Following Intensive Therapy Group (FIT) group


A conditioning class for those who have been in intensive care provides a group-support environment for recovery through activity and advice.

People who experience intensive care stays, whether pre-planned or following crisis, experience deconditioning beyond the average fallout from illness.

of the patients showed a significant improvement in physical function both after the class.


Approximately 179,271 people spend time in critical care units in England, Northern Ireland and Wales each year, the majority surviving to be discharged home.1

Research has shown that critical illness has a significant effect on patients long after they are discharged from critical care. Many patients experience weakness, loss of energy, anxiety, depression, post-traumatic stress (PTS) phenomena or a decrease in cognitive function, to name a few.2

Therefore, in order to maximise an individual’s potential to return to their previous function, rehabilitation should start as early as clinically possible and continue with a tailored rehabilitation programme during their ward stay through to discharge home as indicated.

The service was set up in 2010, following a visit to the McWilliams programme in Manchester Royal Infirmary, to take those post ITU patients who are medically stable, and those recently discharged home following an ITU admission. The group individuals are assessed and given reconditioning programmes, talks and peer support through their recovery. The service is integrated into the care plan to help with rehabilitation as soon as possible.


The group has been running for 6 years and provides peer support to those who have experienced critical illness and are facing a long rehabilitation.

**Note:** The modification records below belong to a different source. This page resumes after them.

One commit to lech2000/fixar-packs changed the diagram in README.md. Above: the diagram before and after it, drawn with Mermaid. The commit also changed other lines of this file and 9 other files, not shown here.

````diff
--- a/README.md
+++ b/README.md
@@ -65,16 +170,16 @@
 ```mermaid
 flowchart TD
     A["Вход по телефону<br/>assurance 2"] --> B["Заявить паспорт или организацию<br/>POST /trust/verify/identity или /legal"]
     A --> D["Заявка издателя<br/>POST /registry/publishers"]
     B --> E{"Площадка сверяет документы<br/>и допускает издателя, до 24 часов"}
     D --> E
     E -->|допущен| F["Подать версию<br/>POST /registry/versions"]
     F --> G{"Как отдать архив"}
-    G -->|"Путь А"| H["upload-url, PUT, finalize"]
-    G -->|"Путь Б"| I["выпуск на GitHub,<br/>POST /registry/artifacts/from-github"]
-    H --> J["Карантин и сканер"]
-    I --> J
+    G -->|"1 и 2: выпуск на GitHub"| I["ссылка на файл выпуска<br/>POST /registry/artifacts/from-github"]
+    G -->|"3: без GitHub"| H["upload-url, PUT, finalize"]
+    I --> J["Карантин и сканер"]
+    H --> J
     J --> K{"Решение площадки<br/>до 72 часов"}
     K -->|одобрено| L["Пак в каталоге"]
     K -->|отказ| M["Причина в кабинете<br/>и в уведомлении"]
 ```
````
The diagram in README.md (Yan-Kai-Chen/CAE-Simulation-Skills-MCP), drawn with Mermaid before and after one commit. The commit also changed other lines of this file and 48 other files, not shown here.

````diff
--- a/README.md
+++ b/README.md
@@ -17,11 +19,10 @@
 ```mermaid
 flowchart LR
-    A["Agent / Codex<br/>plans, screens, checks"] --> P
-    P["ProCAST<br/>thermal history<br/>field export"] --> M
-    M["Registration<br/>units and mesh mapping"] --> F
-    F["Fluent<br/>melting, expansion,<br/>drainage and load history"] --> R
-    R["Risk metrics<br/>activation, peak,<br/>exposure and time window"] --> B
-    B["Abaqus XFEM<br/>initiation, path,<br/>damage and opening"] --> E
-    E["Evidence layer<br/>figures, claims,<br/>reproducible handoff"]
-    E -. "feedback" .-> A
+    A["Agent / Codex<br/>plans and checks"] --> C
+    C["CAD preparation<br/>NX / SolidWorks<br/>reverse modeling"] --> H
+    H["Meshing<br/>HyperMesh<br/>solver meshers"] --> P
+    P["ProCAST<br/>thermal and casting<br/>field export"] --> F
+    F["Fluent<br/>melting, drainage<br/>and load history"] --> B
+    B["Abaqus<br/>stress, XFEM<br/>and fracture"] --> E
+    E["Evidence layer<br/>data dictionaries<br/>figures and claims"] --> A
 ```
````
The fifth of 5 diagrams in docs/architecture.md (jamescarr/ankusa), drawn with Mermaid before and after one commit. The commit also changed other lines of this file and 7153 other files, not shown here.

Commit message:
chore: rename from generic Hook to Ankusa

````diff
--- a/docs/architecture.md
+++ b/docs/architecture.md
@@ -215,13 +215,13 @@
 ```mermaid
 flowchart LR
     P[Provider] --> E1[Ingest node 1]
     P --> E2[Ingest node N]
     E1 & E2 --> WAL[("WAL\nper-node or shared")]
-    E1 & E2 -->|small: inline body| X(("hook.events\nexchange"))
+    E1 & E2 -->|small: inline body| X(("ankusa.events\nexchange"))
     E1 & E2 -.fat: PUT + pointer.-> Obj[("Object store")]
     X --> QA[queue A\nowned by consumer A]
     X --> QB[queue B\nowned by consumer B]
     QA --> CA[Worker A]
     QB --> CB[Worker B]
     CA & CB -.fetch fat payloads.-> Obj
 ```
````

Patients are assessed using specific evidence-based tools:

  • Hospital Anxiety and Depression (HAD) scale3
  • The Short Form (36) Health Survey SF 36 4
  • Incremental Shuttle walk test5
  • 6 minute walk test 6

It links into the ITU Rehabilitation Network and Follow-up clinic for on-going communication regards the patients discharged home.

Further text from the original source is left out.